With Or Without EU: How U.K. Mobile Game Devs Are Facing Up to Brexit

Insights & Best Practices

August 11, 2016


min read

It was the vote few thought would happen, delivering a result none thought possible. Yet, the U.K. outside of the EU is set to become a reality and the shockwaves Brexit has triggered, both politically and economically, have already been felt across the globe.For the U.K.'s mobile gaming industry?most of which came out in support of the EU in the weeks leading up to the referendum?the next few years will be dominated by a feeling of uncertainty, as the U.K.'s legal and political association with the EU will be fundamentally altered.[caption id="attachment_20506" align="aligncenter" width="2048"]

Brexit UK EU

Image via Garry Knight[/caption]

Cultural cuts

The fear that funding for the mobile gaming industry will suffer after the U.K. leaves the EU is on the mind of many a British dev. ?I've been massively concerned about grant funding," says Gregorios Kythreotis, a game designer at the London indie studio Shedworks Digital.Though much of the funding available for games development and the arts in general is delivered via various organizations sanctioned by British government, often the money itself comes from the EU, thanks largely to the European Commission's penchant for cultural development.

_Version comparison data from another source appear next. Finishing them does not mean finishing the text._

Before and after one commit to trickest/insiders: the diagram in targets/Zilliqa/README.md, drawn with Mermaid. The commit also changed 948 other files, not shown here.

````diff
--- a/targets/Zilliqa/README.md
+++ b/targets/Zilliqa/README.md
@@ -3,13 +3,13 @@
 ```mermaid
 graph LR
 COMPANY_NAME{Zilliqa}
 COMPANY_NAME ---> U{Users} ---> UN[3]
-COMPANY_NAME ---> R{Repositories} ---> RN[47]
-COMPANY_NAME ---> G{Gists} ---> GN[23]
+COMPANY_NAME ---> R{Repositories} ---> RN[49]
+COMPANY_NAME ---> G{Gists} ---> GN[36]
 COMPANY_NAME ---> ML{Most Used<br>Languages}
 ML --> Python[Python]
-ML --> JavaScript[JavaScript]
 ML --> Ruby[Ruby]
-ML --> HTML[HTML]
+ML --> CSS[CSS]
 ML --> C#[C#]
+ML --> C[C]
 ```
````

The concern is, without that drive from Europe to fund the arts, the Government may be forced to cut back such funding when times are hard.?We have directly benefited from a number of business and cultural tax schemes spearheaded by the EU and its liberal, cultural agenda,? says Steve Stopps, founder and CEO of publishing studio Kumotion. ?I worry the current U.K. government won't place the same importance on the arts and creative industries. I think we will see a reduction in more experimental games making and a larger focus on making games that are developed towards already established market trends."


Mass exodus?

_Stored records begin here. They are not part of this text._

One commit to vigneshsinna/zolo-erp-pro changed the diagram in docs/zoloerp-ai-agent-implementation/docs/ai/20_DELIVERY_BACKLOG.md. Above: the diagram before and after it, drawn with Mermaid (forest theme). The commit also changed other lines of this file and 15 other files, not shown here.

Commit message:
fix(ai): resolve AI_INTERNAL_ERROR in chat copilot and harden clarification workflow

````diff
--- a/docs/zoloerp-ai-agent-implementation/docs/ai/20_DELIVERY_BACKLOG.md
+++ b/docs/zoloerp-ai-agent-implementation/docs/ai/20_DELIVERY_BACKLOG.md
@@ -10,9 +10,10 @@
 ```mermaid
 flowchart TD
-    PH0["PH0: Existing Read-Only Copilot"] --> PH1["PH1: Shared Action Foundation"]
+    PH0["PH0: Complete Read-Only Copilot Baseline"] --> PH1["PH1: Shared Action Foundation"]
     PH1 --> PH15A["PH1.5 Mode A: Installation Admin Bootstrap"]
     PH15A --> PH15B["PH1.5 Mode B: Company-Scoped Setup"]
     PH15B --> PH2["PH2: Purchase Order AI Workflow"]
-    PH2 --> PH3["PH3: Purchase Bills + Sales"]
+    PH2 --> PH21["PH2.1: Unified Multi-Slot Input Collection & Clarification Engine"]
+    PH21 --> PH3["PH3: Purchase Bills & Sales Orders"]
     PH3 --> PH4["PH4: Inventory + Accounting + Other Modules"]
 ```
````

So, if the general perception is life in the U.K. is going to get harder for developers, especially of the smaller variety, might we see an exodus of talent to Europe and North America and beyond??I already have one industry friend who is probably moving to Canada soon, and it's something I've thought about as well," says Kyle Rodgers, the talent behind one-man studio Helix Fox. ?If Scotland was to gain its independence, I'd move to Edinburgh in a heartbeat to get in on that and get back in the EU. I have to imagine the number of people making games in the U.K. will decrease, and it'll become a bit harder for studios to find people to hire."More broadly speaking, for businesses working within a supposedly progressive industry, the U.K.'s withdrawal from the EU speaks volumes about where Britain sees itself in 2016. For Catalin Alexandru?the Romanian-born CEO at independent game studio Spicy Thunder Games Ltd and long-time resident of London?it's a worrying statement of intent.?A large part of why I came to the U.K. from Romania in 2010 was to leave behind the sadly prevalent reactionary and regressive attitudes of a society I felt no longer fit me and embrace one that I admired," Alexandru says. ?[After the referendum result], I genuinely thought I'd have to wind up the company and move it somewhere else. I haven't, mostly because I have an attachment to the U.K.?a lot of my clients are British, too, and having a U.K. company makes it easier to work with them."

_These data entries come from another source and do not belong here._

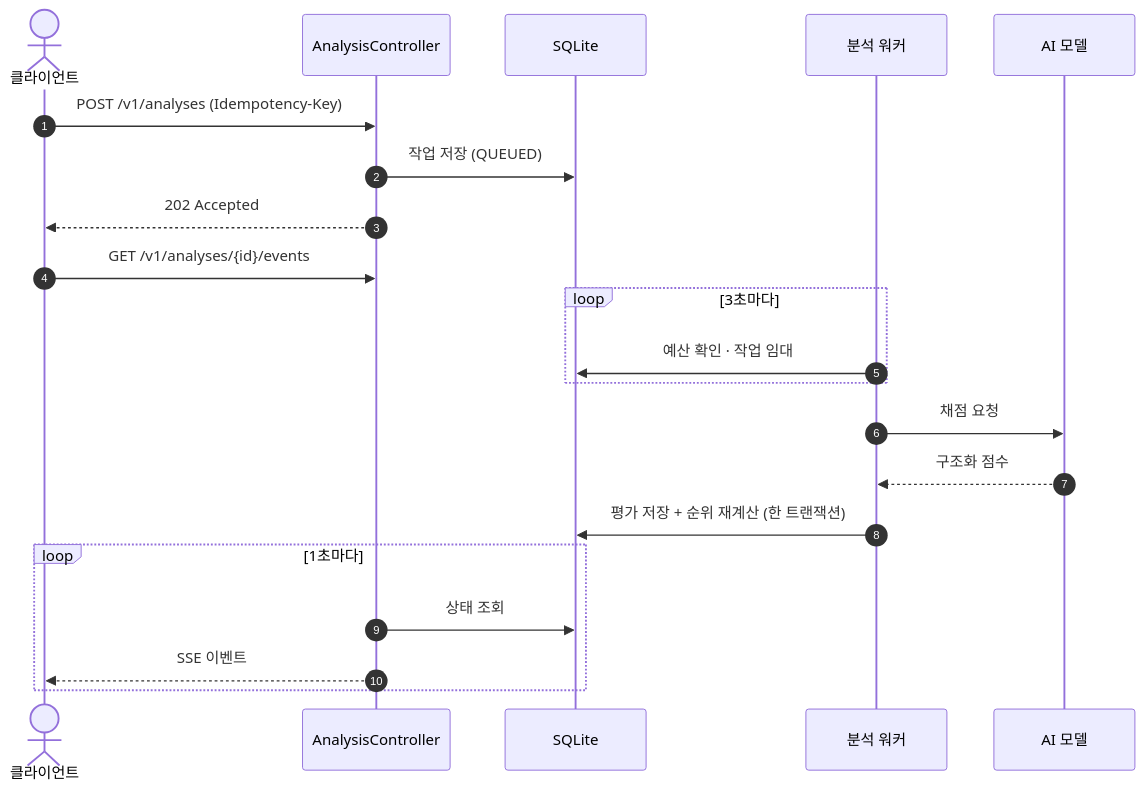
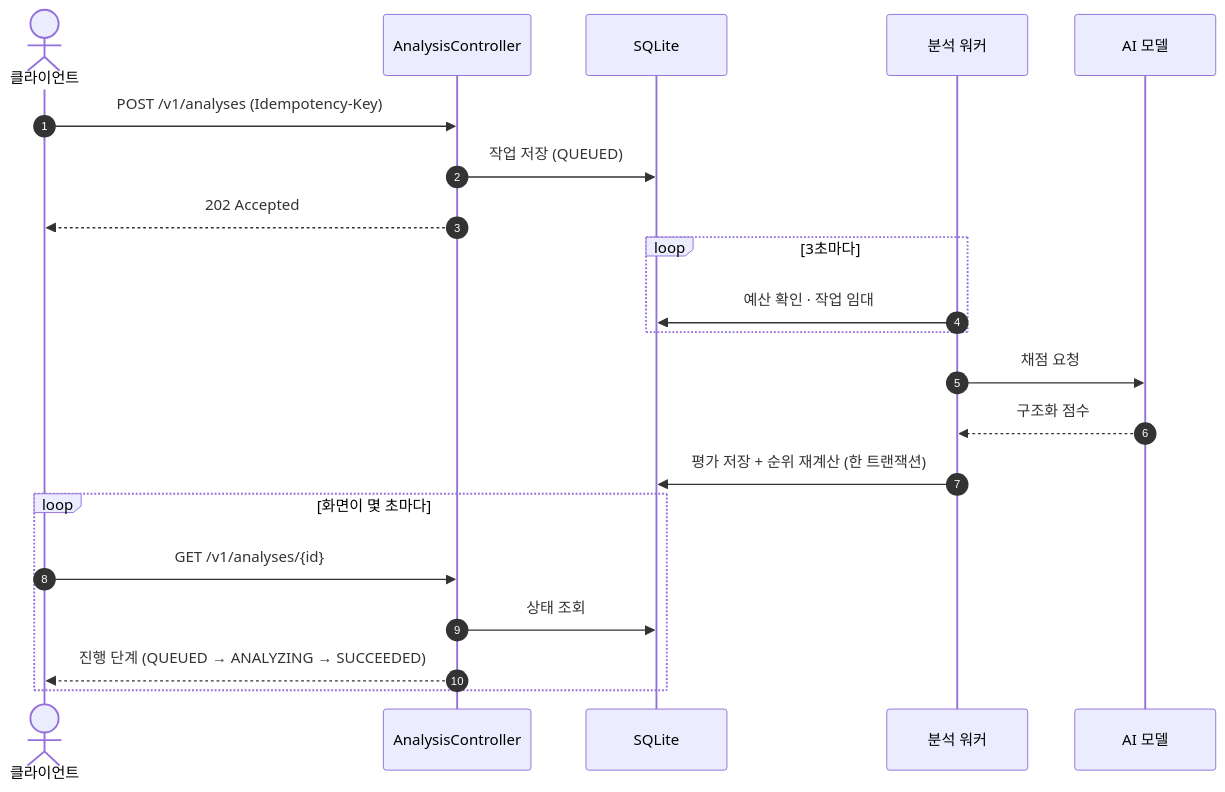
The diagram in backend/README.md (yooni9ue/santacut), drawn with Mermaid before and after one commit. The commit also changed other lines of this file and 34 other files, not shown here.

````diff
--- a/backend/README.md
+++ b/backend/README.md
@@ -44,23 +44,23 @@
 ```mermaid
 sequenceDiagram
     autonumber
     actor C as 클라이언트
     participant API as AnalysisController
     participant DB as SQLite
     participant W as 분석 워커
     participant AI as AI 모델
     C->>API: POST /v1/analyses (Idempotency-Key)
     API->>DB: 작업 저장 (QUEUED)
     API-->>C: 202 Accepted
-    C->>API: GET /v1/analyses/{id}/events
     loop 3초마다
         W->>DB: 예산 확인 · 작업 임대
     end
     W->>AI: 채점 요청
     AI-->>W: 구조화 점수
     W->>DB: 평가 저장 + 순위 재계산 (한 트랜잭션)
-    loop 1초마다
+    loop 화면이 몇 초마다
+        C->>API: GET /v1/analyses/{id}
         API->>DB: 상태 조회
-        API-->>C: SSE 이벤트
+        API-->>C: 진행 단계 (QUEUED → ANALYZING → SUCCEEDED)
     end
 ```
````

Mobile game London pound coin

Eye on investment

Despite these concerns, is there any glimmer of hope U.K.-based studios can grab hold of in the coming months? ?Ironically enough though, the short-term is the most outwardly disastrous for most other industries,? Alexandru says. ?It's also given U.K. game companies who bill in foreign currency a boost. Suddenly they're getting a lot more pounds for their dollars.?Looking beyond the immediate, however, Alexandru sees problems. Across all industries, investors have seemed hesitant to pump their money into the British economy ahead of the EU referendum. With Brexit now a reality, things could stall even further as the negotiations for the U.K.'s withdrawal kick off, with a two-year time limit.?Longer term? VC investment in games was already hard to come by, and it's probably next to impossible now," Alexandru concludes. "Whatever new tech boom, whether VR, AR or geolocation, comes along the U.K. game industry will probably be in a worse position to take advantage of it. But, who knows? Maybe a year from now we'll all be laughing about it in London over a drink."